Although strategy research typically regards firm scope as a positional characteristic associated with performance differences, we propose that broad contemporary scope also provides insight into the routines that govern firm behavior. To attain broad scope, firms must repeatedly explore outside the boundaries of their current niche. Firms with broad niches therefore operate under a set of routines that repeatedly propel them into new market segments, expanding their niche. These niche expansions, however, involve risky organizational changes, behavior that disadvantages generalists relative to specialists, despite the positional value of broad scope. Empirical analyses of machine tool manufacturers and computer workstation manufacturers support this conjecture: (i) generalists introduce new products at a higher than optimal rate, thereby increasing their exit rates; and (ii) generalists also more frequently launch new models with novel features or targeted at new consumer segments rather than improving only incrementally on existing products, further accelerating their odds of failure. After adjusting for these behavioral differences, broad niche widths reduce exit rates, suggesting that they provide positional advantages. The paper discusses how this phenomenon may help to explain the diversification and multi-nationality discounts.

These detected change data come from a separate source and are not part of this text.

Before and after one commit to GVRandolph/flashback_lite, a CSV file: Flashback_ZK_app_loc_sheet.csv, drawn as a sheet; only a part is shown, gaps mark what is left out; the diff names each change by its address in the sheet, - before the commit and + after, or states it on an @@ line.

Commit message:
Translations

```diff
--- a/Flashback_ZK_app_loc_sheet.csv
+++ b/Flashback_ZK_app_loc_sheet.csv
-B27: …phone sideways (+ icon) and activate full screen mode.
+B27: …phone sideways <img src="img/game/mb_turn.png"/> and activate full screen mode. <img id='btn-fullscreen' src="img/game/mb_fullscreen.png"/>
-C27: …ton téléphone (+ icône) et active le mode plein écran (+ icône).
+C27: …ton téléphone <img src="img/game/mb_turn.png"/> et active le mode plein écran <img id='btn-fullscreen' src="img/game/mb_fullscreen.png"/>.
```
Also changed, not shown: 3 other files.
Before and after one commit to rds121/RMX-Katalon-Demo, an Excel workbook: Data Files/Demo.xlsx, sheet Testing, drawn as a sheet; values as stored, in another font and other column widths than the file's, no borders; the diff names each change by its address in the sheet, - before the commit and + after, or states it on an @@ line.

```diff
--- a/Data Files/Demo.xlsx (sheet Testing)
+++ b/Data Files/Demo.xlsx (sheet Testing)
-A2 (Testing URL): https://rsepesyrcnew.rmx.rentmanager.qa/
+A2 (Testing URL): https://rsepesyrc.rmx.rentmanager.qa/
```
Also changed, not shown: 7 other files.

Strategic Management Journal, 27 (2006): 915-936

Link to workstation data at FIVE Project

Olav Sorenson, Jan W. Rivkin, and Lee Fleming

Because knowledge plays an important role in the creation of wealth, economic actors often wish to skew the flow of knowledge in their favor. We ask, when will an actor socially close to the source of some knowledge have the greatest advantage over distant actors in receiving and building on the knowledge? Marrying a social network perspective with a view of knowledge transfer as a search process, we argue that the value of social proximity to the knowledge source depends crucially on the nature of the knowledge at hand. Simple knowledge diffuses equally to close and distant actors because distant recipients with poor connections to the source of the knowledge can compensate for their limited access by means of unaided local search. Complex knowledge resists diffusion even within the social circles in which it originated. With knowledge of moderate complexity, however, high-fidelity transmission along social networks combined with local search allows socially proximate recipients to receive and extend knowledge generated elsewhere, while interdependencies stymie more distant recipients who rely heavily on unaided search. To test this hypothesis, we examine patent data and compare citation rates across proximate and distant actors on three dimensions: (1) the inventor collaboration network; (2) firm membership; and (3) geography. We find robust support for the proposition that socially proximate actors have the greatest advantage over distant actors for knowledge of moderate complexity. We discuss the implications of our findings for the distribution of intra-industry profits, the geographic agglomeration of industries, the design of social networks within firms, and the modularization of technologies.

Research Policy, 35 (2006): 994-1017

Giacomo Negro and Olav Sorenson

We investigate the competitive consequence of vertical integration on organizational performance using a comprehensive dataset of U.S. motion picture production companies, which includes information on their vertical scope and competitive overlaps. Vertical integration appears to change the dynamics of competition in two ways: (i) it buffers the vertically integrated firms from environmental dependence and (ii) it intensifies competition among non-integrated organizations. In contrast to the existing literature, our results suggest that vertical integration has implications well beyond both the level of the individual transaction and even the internal efficiency of the integrated firm.

Advances in Strategic Management, 23 (2006): 367-403